Tell us about your experience taking IHE’s online course Teaching for a Positive Future (TPF).

I enjoyed the structure and convenience of being able to take the TPF course online, and also connecting with other educators around humane education topics.  I liked seeing the different ways each classmate was using the theories and exercises.  Connecting with the course instructor, Marsha Rakestraw, was a highlight for me, as she was so supportive and encouraging of the work I’m doing.  Because I already had so many years of graduate work in related fields under my belt and was not in a place to do another extended program right now, I was so thankful to be able to be part of the TPF course and receive some training in humane education specifically, and connect with IHE in that way.

How has what you learned from the TPF course helped you in your life and work?

I have referred back to the course materials several times, as I create talks and as I work on columns and my e-book.  I feel like it keeps me grounded in the real work I want to do, and it offers me ideas on how to infuse the humane education principles into my teaching (even when my writing is my teaching!), and how to engage my audience and structure activities to introduce these ideas.

What would you say to others wondering if the TPF course is right for them?

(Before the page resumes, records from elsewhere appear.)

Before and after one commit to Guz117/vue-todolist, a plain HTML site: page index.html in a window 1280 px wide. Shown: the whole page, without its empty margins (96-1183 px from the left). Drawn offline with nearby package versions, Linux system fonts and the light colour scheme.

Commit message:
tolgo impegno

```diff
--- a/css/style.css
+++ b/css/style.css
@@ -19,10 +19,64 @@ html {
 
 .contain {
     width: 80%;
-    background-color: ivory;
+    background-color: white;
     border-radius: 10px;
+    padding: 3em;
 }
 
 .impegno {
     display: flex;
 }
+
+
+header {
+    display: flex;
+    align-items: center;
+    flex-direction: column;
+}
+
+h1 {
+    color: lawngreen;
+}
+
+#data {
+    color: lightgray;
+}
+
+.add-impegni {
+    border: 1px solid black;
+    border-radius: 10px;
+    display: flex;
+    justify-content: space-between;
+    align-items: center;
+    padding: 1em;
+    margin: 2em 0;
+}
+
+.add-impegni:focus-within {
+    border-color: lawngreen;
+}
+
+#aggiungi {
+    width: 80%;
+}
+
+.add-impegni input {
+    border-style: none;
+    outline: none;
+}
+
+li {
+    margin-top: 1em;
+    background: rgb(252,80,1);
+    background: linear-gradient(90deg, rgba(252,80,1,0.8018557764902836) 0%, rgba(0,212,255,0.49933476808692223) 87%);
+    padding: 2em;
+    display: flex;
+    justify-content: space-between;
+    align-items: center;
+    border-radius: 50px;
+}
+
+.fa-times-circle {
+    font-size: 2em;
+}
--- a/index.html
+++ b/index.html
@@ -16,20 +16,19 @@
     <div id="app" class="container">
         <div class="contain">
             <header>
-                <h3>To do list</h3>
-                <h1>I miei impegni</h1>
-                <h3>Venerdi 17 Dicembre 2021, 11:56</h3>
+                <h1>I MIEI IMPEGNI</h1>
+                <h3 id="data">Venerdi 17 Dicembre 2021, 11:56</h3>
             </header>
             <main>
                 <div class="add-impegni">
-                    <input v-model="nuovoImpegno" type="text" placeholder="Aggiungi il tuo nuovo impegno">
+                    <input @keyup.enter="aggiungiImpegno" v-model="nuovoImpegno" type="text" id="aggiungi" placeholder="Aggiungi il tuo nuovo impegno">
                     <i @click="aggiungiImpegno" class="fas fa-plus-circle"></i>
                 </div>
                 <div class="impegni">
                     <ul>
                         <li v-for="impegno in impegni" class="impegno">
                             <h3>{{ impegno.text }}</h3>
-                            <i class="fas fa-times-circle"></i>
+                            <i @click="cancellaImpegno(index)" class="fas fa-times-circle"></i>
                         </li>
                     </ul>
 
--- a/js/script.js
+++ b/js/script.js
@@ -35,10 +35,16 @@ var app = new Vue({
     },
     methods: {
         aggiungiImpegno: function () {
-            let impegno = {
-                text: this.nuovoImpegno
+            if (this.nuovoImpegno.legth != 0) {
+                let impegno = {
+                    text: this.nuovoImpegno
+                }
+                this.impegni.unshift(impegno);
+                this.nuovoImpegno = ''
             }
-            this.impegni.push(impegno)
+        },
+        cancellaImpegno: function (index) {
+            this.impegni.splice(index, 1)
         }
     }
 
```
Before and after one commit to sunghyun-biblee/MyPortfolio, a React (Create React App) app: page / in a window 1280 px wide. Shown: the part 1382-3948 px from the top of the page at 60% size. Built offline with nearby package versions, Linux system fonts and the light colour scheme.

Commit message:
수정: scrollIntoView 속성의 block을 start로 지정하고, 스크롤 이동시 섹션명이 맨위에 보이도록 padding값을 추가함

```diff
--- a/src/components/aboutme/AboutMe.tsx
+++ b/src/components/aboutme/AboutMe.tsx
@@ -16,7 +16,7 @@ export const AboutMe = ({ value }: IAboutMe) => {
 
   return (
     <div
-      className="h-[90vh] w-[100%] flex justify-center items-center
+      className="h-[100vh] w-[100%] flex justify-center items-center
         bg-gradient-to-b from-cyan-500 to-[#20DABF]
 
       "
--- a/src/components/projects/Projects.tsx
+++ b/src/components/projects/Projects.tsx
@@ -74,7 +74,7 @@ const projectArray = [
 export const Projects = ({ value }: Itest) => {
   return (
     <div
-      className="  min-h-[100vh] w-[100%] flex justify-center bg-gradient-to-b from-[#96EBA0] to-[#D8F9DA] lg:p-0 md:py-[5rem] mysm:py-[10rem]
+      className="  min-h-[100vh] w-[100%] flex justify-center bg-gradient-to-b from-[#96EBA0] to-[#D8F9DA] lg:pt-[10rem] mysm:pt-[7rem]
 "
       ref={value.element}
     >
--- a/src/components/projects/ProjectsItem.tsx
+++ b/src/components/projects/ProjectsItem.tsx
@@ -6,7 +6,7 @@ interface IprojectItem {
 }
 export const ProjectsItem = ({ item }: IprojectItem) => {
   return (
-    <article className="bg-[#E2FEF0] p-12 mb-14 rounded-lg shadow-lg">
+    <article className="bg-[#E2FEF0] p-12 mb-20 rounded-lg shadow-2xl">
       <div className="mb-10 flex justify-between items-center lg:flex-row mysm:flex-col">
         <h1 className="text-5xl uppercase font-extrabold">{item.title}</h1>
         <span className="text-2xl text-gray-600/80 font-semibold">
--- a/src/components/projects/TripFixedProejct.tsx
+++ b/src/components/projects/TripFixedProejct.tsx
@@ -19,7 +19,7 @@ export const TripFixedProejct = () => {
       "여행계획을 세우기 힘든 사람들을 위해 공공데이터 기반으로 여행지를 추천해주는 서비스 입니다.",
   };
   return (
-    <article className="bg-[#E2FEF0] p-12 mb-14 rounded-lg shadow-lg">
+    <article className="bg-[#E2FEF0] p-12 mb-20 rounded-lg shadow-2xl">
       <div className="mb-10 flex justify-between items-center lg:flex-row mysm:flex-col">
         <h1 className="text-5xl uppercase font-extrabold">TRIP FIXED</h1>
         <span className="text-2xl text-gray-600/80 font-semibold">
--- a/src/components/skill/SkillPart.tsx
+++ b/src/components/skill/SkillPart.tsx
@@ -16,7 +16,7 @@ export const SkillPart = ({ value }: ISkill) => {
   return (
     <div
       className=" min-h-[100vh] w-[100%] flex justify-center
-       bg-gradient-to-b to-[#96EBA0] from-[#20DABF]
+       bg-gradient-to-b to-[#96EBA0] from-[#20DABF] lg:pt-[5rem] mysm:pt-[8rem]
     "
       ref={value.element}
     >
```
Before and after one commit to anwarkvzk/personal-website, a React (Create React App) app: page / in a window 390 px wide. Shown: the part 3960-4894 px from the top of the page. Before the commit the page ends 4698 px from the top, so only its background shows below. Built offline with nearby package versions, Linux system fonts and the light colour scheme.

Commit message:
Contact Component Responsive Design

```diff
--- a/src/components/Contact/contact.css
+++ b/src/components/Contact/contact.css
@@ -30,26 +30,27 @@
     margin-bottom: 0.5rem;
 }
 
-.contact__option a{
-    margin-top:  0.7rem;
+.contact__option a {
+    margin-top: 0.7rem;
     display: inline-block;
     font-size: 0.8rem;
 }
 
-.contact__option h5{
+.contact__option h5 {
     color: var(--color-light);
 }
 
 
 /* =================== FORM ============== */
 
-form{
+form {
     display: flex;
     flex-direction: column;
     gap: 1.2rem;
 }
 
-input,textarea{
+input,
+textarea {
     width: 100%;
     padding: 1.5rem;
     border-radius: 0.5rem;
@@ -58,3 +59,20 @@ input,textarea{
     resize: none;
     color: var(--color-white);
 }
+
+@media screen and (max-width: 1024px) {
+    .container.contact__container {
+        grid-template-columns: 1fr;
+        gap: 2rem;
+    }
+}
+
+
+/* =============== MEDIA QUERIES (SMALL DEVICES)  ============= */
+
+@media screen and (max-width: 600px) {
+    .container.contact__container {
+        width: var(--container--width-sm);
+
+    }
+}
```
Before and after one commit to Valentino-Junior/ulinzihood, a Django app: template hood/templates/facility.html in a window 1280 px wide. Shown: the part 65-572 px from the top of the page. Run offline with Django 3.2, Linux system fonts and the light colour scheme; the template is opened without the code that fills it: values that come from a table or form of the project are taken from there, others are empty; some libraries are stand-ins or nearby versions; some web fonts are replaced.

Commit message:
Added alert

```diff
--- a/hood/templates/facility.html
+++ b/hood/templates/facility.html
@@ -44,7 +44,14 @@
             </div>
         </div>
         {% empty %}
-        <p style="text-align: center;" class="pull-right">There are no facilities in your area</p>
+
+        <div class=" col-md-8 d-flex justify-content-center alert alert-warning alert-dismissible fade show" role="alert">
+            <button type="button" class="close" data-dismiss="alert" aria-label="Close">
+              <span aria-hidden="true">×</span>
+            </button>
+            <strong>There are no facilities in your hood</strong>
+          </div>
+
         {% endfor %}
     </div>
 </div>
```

I wish every educator could take this course!  I don’t think it matters who or where you are teaching, these principles can and need to be infused into every classroom, formal and informal.  The TPF course offers practical understanding of the foundational humane education concepts, and an abundance of activities to utilize in various teaching environments.  Plus, you get a class full of colleagues inspired to make a difference in the world!